What is the cost of WordPress?

WordPress is a free and open-source software. You can use it for free to run any website that you wish.

It is a self-hosted software which means that you need to register a domain name and find a web server on which you can upload WordPress and your content.

This is in order to make your site visible and accessible to anyone with an internet connection. The shared web hosting services start at around $2.95 per month if you pay for the full year upfront.

On top of the hosting server cost, you do not need to pay for anything else. WordPress community has created thousands of free design themes and plugins that can extend your site to feature any functionality that you can think of.

If you can find a theme that you love and add a plugin or two to that theme, you are all set.

WordPress can be as cheap and as easy as that.
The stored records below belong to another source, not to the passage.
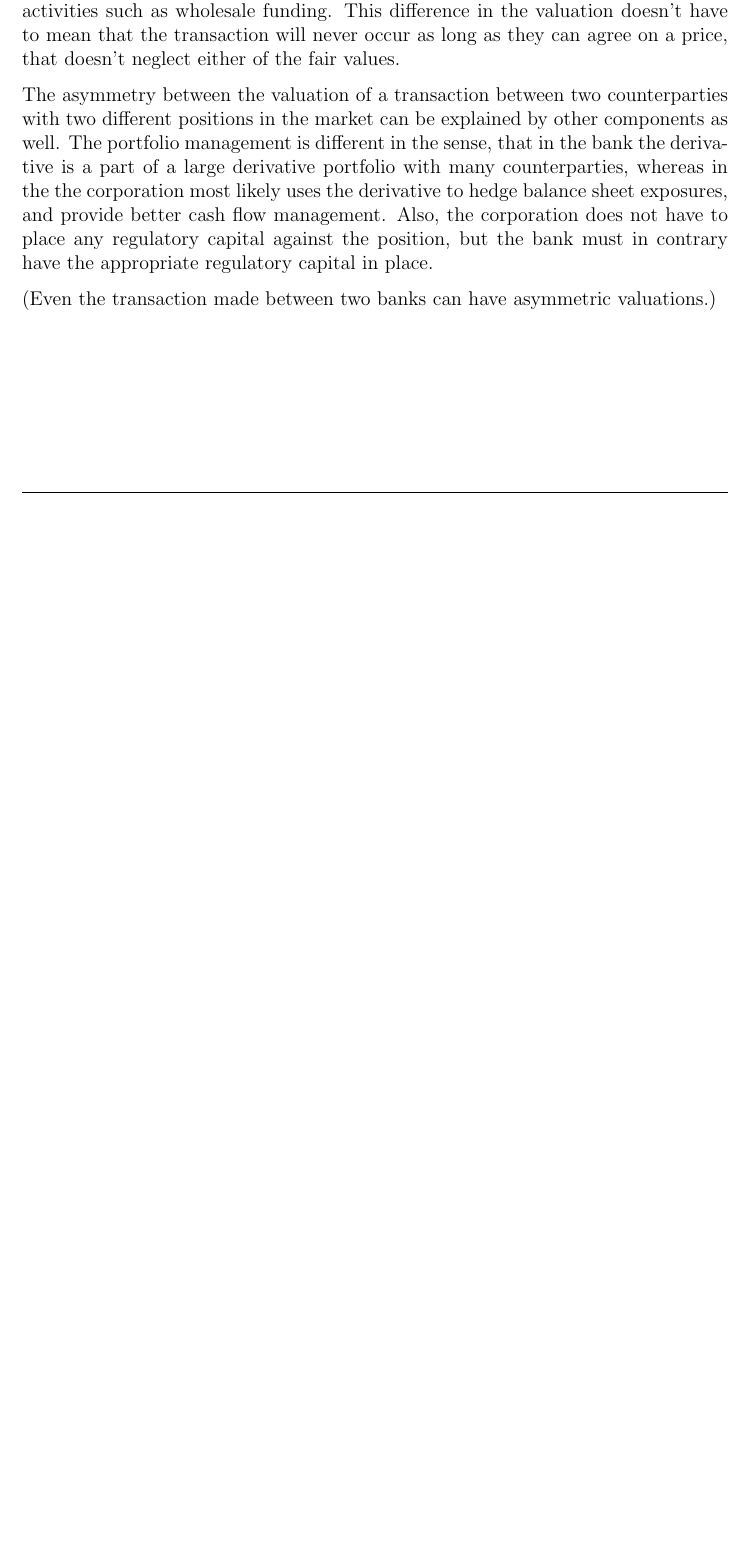
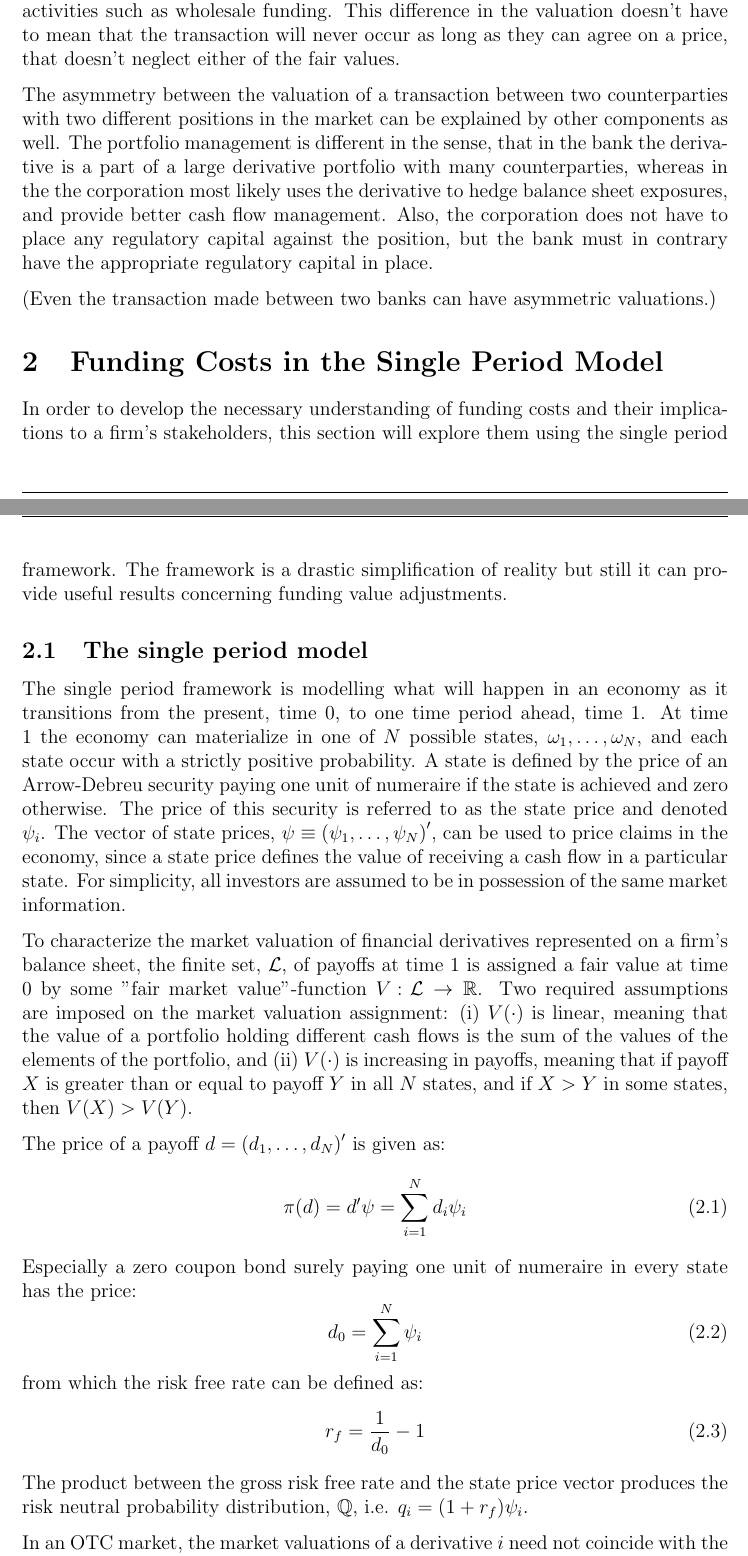
Before and after one commit to sebastianbaltser/master-thesis, a LaTeX thesis (thesis/content/body-matter/body-matter.tex): part of page 5 of 5 before the commit and two parts of pages 5 and 6 of 14 after it, the two joined at a grey line, cut so that both start at the same text, the shorter picture padded with empty space. Compiled offline with pdfLaTeX.

Commit message:
Move subfile declaration to body-matter

```diff
--- a/thesis/content/body-matter/body-matter.tex
+++ b/thesis/content/body-matter/body-matter.tex
@@ -3,5 +3,6 @@
 
 \begin{document}
     \subfile{fva-debate/fva-debate}
+    \subfile{../single-period-model}
 
 \end{document}
```
Also changed, not shown: thesis/main.tex (+0 -1 lines).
But if you have some really unique needs that do not exist in existing themes or plugins, you may need to build those yourself (or hire someone else to do it for you).
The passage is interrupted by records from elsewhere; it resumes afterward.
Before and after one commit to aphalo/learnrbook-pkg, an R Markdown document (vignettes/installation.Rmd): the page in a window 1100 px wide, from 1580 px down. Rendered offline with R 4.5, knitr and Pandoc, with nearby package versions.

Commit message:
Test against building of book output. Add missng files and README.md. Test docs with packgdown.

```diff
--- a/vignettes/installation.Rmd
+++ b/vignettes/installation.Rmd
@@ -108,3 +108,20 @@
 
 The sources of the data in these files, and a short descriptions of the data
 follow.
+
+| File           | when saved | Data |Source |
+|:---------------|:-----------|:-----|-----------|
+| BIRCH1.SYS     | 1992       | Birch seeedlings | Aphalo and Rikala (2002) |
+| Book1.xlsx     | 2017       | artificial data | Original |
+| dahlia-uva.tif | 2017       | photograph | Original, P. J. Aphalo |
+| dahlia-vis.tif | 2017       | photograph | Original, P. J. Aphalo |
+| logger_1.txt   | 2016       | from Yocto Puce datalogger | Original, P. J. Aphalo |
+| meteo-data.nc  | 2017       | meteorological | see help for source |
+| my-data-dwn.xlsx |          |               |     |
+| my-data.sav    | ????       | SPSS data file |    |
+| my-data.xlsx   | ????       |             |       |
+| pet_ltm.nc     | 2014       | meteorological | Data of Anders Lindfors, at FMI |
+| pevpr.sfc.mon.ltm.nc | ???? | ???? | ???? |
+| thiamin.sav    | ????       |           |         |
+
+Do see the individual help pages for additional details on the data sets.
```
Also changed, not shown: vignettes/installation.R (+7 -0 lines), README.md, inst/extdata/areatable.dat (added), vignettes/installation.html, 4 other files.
This potential hiring of external resources and services can make WordPress expensive.

Squarespace vs WordPress SEO

Both Squarespace and WordPress do the basic SEO well. You will not be penalized for hosting your site with Squarespace but it will not give you any head start either compared to other web builders.
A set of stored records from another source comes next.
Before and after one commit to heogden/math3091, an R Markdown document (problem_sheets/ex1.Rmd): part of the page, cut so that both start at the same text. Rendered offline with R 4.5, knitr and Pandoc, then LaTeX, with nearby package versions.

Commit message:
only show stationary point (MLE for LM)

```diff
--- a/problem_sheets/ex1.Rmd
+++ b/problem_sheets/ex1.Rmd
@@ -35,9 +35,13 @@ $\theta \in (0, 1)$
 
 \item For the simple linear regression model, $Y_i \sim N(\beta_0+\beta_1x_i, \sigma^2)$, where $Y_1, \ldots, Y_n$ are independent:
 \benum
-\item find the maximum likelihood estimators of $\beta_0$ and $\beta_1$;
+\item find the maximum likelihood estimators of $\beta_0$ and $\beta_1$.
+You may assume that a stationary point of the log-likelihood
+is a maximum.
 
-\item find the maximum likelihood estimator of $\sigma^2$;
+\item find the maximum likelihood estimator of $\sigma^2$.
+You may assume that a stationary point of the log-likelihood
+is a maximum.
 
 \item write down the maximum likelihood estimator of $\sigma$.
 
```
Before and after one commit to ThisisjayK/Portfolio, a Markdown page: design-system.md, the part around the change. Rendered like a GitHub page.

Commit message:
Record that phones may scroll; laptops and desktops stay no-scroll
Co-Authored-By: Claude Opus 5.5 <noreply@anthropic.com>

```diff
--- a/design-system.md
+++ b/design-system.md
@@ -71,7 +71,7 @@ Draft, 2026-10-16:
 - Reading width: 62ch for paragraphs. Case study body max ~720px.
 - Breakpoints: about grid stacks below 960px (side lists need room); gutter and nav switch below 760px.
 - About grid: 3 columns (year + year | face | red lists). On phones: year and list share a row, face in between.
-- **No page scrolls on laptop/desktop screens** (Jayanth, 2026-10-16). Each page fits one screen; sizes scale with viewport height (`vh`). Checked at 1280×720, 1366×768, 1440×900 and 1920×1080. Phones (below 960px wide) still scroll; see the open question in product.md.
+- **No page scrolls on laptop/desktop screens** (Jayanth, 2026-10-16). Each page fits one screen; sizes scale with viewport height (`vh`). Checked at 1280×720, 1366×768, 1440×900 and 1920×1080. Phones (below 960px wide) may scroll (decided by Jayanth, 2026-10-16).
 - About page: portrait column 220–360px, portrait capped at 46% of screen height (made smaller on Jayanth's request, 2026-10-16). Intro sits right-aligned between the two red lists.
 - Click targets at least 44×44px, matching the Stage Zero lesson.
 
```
The key for your SEO performance will be the quality of content that you publish, how well it resonates with the audience you are targeting and the number of links and social media shares your marketing activities will bring to your site.

Squarespace vs WordPress: Which website builder is best?

In terms of flexibility, extendibility and the freedom to create anything that you wish, WordPress has a big lead on Squarespace.

Squarespace is increasingly targeting the niche of small, offline businesses such as restaurants owners and wedding photographers.

They mostly have no tech ability and want a quick and simple way to create a beautiful website on which they can present themselves, promote their business and even get some leads.

These are not necessarily advanced websites and only “about 100,000 of the almost 2 million paying Squarespace subscribers are using commerce tools.”

Squarespace is a great option for those who are more than happy just to use one of the existing templates, add some copy and images and a contact form.

This allows you to have a basic but nice looking web presence for your business. And for minimal effort and time invested.

Squarespace is not ideal for people who want to dig deeper and build something that is way different from the available Squarespace templates.

It is way too restricted in terms of design and functionality when your needs go beyond the templates that are available.

If you want something that doesn’t look exactly like the different templates that are on offer, WordPress or even some other site builder alternative is a better option. See the list of best blog sites.

One critique I have for Squarespace websites

One critique I have for Squarespace-made websites is the speed and loading time.

Due to the heavy use of large graphics and JavaScript, I find Squarespace sites usually slower to load than the average business website that I visit.

The main focus of the different templates available is to provide you with a simple and non-tech way of having a beautiful looking site.

This leads to slow, heavy and bloated sites that are not ideal in the mobile-first world where most people get too impatient and click a back button even if they have to wait for a couple of seconds for a site to load.

This slow loading time may not be ideal for your search engine optimization either. Just something to keep in mind if you’re on Squarespace.

Another thing you need to consider when choosing an image heavy Squarespace template is that images are essential.

These templates are only as good as the original, high quality images that you have available for you to use for your business purposes.

If you don’t have original, eye catching images to use, you may consider a less image-heavy template. I would recommend to avoid stock images as they may not give the best first impression of your brand.

Published by Marko Saric

I started publishing content when I created a site about Metallica as a teenager. I started this blog in 2008 and my goal was and still is to help you on this creative journey. See more about me